This morning I let her from the guest bathroom into my husband's office (which is attached to it) and we just woke up from a nice long afternoon nap on the bed together.

When Lily feels better, I feel better.

Friday, February 7, 2014

Recycling and Remnants

I've been trying to neaten up my workroom lately.  This isn't easy for me - in addition to my natural packrat tendencies, I'm a world-class slob - but when the scraps and bits of fabric start to cover the cutting mat to the point where I end up using only a corner, it's time.

The small scraps get chucked out.  The larger ones go in a bag that will be heading to H&M one of these days for their fabric and clothing recycling program.  The big chunks get put away for other purposes.

The striped fabric here was left over from a long-sleeved t-shirt I made for myself back in the fall.  I meant to make a short-sleeve version with the leftovers, but then I saw photos of myself in the shirt and reconsidered.  It doesn't look bad in the mirror, but in photos, the lines blurred, making it look all gray and squishy, and making me look rather gray and squishy in it.  Not any 50-year-old's best look.

So, what to do with the leftovers?

I combined them with an extra-large black t-shirt I'd been gifted at a volunteer event, and turned them into this rag scarf.  Basically it's 5 layers of cotton jersey, narrow to wide, stitched down the middle and then cut into fringe.  The striped fabric is the middle layer on each side.

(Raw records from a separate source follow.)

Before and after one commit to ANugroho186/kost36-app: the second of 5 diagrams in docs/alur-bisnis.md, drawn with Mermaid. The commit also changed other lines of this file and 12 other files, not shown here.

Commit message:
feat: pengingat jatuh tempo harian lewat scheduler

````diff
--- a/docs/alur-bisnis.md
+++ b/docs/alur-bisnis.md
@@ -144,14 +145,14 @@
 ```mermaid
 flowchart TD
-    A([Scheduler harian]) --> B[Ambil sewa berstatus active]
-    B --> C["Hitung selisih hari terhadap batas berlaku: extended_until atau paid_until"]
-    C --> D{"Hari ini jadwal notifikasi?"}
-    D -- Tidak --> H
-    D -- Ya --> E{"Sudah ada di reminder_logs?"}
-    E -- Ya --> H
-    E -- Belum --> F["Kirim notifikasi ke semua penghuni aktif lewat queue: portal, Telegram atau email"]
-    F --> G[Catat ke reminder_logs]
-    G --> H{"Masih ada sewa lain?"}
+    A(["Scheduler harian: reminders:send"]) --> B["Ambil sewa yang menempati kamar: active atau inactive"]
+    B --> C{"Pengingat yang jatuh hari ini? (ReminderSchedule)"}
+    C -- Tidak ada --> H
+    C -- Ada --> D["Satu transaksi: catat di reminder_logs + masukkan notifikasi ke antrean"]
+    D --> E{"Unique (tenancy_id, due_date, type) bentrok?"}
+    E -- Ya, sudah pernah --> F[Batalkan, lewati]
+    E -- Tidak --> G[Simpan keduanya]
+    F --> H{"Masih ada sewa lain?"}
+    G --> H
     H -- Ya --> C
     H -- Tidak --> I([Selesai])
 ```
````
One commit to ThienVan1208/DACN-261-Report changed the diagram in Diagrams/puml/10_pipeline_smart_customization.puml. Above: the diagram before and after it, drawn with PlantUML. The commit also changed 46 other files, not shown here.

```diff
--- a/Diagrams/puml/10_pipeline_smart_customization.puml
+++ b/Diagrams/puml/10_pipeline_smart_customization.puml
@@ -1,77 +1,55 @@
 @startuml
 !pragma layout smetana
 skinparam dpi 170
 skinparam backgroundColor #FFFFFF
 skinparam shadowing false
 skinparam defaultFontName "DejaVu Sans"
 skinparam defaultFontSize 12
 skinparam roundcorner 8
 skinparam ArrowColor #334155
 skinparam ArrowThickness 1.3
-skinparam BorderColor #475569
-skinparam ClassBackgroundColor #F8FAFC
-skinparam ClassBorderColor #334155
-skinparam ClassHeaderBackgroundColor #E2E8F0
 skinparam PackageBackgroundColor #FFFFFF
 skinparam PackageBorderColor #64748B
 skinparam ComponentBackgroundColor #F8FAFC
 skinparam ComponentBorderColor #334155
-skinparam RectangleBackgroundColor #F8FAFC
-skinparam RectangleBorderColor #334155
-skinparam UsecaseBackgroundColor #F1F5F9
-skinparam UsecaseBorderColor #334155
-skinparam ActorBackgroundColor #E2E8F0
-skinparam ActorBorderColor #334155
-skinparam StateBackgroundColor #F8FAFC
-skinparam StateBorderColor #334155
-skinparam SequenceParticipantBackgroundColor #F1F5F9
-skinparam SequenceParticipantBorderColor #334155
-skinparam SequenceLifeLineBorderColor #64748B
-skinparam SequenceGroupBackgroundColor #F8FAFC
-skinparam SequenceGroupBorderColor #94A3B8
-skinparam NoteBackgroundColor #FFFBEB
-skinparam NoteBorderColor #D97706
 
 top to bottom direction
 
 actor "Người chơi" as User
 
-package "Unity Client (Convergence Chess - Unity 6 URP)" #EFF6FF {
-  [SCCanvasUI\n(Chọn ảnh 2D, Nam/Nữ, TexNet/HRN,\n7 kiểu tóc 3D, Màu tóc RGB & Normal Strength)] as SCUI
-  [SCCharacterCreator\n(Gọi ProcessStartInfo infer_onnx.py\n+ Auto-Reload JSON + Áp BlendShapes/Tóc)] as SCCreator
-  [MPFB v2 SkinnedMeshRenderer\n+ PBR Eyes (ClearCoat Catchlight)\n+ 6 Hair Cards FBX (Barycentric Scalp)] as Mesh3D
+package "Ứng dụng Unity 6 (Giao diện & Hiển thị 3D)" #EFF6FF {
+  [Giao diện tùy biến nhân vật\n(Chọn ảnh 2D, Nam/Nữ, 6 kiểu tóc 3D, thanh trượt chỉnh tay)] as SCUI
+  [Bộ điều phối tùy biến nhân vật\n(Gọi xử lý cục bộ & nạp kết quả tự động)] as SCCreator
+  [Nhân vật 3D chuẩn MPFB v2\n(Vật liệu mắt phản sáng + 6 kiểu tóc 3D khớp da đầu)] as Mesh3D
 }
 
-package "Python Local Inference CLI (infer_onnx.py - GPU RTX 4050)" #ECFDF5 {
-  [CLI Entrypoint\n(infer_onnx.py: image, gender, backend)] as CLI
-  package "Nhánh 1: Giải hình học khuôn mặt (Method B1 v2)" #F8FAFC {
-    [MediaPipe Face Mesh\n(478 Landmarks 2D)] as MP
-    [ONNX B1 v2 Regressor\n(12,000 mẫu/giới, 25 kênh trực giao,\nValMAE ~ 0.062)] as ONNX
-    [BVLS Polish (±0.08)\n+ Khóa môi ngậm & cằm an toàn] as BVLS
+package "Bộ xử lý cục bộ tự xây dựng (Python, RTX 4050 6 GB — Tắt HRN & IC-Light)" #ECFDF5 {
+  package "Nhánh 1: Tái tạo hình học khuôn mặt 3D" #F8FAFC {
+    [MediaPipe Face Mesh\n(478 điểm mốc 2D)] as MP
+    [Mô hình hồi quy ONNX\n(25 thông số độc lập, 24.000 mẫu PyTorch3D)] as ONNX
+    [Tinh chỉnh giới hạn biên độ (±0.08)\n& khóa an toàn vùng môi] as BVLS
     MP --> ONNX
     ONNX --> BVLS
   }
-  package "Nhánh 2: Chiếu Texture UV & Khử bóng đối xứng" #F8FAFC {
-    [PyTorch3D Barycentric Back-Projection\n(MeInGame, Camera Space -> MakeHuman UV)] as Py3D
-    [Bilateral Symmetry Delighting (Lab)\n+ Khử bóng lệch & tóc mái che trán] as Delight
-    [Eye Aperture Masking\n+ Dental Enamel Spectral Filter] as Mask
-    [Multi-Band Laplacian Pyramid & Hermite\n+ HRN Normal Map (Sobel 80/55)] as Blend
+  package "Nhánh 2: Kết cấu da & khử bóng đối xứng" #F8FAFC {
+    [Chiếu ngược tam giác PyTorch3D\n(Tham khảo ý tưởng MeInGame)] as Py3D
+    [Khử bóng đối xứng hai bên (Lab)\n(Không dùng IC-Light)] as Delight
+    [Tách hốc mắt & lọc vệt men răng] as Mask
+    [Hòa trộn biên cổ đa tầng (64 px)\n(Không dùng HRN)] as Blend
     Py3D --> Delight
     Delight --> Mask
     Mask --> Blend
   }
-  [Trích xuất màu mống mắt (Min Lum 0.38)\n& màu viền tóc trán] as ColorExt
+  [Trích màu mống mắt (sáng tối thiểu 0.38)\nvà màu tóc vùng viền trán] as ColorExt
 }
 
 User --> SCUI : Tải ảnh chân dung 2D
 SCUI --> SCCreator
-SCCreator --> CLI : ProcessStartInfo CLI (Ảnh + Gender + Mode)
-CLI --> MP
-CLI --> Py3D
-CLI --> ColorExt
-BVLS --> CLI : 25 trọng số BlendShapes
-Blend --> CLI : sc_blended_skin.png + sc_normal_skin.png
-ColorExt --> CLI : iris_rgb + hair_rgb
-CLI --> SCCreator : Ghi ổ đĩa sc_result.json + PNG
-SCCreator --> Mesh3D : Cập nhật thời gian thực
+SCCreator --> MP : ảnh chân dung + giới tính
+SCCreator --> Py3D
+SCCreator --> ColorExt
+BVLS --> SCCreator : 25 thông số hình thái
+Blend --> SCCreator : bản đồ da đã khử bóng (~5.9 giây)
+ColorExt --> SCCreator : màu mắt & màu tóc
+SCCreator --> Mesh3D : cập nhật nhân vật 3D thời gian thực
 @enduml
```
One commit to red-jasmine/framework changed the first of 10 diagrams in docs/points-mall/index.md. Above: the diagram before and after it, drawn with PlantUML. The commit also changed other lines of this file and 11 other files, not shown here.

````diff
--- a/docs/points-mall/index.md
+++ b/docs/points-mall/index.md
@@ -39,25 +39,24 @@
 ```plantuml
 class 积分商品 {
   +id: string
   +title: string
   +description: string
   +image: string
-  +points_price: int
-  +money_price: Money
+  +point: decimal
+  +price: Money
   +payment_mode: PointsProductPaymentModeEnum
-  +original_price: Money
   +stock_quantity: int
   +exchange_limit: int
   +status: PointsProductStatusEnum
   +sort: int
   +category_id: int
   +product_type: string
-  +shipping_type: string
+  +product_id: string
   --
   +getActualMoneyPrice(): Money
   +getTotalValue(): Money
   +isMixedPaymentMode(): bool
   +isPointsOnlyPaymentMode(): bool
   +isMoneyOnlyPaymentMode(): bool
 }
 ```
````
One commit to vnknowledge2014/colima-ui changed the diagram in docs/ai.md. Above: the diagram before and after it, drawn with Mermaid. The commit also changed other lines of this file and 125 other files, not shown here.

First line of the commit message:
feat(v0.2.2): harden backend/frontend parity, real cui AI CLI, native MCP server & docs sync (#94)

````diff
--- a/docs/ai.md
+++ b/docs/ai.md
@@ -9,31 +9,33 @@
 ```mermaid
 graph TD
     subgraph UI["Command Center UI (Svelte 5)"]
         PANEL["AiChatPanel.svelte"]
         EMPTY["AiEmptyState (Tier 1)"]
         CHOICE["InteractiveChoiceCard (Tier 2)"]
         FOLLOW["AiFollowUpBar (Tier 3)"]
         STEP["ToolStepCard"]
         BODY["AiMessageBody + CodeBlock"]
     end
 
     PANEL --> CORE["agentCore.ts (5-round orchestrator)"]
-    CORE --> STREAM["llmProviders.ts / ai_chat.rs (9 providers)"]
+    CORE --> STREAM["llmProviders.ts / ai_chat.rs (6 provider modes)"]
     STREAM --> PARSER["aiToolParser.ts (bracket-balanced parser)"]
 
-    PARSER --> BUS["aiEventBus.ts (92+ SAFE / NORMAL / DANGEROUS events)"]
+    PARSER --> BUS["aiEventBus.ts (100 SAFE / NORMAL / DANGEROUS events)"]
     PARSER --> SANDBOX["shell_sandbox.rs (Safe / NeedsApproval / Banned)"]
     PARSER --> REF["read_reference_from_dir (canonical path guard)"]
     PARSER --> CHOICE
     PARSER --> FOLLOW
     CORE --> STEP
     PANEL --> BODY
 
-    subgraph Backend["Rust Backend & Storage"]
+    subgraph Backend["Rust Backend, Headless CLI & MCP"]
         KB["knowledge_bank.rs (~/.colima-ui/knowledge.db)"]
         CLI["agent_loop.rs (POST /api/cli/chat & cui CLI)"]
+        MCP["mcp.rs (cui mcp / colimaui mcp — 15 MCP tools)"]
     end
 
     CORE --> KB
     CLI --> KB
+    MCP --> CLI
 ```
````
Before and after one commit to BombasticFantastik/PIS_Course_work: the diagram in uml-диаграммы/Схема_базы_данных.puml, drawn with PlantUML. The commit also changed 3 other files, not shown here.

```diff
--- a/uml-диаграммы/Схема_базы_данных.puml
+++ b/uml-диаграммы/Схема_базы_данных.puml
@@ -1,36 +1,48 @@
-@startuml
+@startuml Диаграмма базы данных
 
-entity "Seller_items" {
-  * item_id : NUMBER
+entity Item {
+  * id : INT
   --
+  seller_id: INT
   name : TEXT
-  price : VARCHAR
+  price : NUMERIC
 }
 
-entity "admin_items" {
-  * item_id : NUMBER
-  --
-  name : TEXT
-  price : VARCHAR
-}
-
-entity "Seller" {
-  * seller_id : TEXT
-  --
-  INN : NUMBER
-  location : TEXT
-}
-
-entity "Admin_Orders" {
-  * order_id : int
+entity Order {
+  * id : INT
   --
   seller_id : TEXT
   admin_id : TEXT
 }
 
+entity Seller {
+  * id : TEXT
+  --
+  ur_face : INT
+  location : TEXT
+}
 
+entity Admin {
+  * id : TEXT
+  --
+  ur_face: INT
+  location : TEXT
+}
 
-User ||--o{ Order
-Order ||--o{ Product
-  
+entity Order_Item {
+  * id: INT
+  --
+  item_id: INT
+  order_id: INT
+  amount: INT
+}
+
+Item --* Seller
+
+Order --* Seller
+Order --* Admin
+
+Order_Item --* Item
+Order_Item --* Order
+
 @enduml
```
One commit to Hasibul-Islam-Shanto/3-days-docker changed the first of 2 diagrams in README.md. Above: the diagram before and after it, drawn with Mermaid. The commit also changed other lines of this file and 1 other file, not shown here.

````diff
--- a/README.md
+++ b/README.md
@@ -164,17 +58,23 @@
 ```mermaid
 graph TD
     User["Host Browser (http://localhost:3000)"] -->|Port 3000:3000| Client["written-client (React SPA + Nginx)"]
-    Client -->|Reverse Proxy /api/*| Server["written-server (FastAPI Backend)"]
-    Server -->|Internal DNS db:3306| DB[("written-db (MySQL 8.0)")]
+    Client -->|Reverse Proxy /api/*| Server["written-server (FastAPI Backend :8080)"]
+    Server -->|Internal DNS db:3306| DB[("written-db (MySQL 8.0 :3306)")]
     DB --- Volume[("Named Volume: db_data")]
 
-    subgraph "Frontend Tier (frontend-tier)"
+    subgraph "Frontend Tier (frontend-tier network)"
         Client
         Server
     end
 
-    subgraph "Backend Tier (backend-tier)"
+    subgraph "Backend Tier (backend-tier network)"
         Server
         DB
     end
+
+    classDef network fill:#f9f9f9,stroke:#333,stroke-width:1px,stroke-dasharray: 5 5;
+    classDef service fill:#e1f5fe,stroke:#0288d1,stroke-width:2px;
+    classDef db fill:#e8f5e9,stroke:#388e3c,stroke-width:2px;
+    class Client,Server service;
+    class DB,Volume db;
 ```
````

It's not my usual work, or for that matter, my usual taste, but I like it.  I only have the one for now, but I think I'll throw it around my neck and wear it to Sunday's show, just to get some feedback on it.


Thursday, February 6, 2014

Shut up and make something

Two things up front, to explain the title of this post.   (1) My mom wasn't normal; (2) I was an only child.

Because none of my friends lived nearby, it seemed like my childhood was one long escape from boredom.  I read, I wrote, I plotted elaborate games for my Barbies (easy, since as an only child and had a village of them), I drew pictures, I painted, I sewed, I made things.  I learned this early, because of my mom.

"I'm bored."

"Find something to do."

"I'm still bored."

"Shut up and make something."

So I would.  She and my dad never questioned the strange constructions that appeared all over the house, or the random holes cut in the middle of the magazine they weren't done reading.  Or the tie that went missing from a dress because it was the right fabric to make Barbie a halter.  Or whatever it was.

Mom walked a fine line between total over-protective suffocation -- if I was doing anything that involved risk of physical injury or even being out of her sight for long -- and complete ignorance of my activities.  So long as she knew where I was in the house, or could see me out the window, she really wasn't concerned.  And there were always paints and crayons and glue -- copious amounts of Elmer's glue, I must have drunk the stuff -- around for me to mess with.

Maybe it was a strange way to tell me to occupy myself, but it worked.

It still does.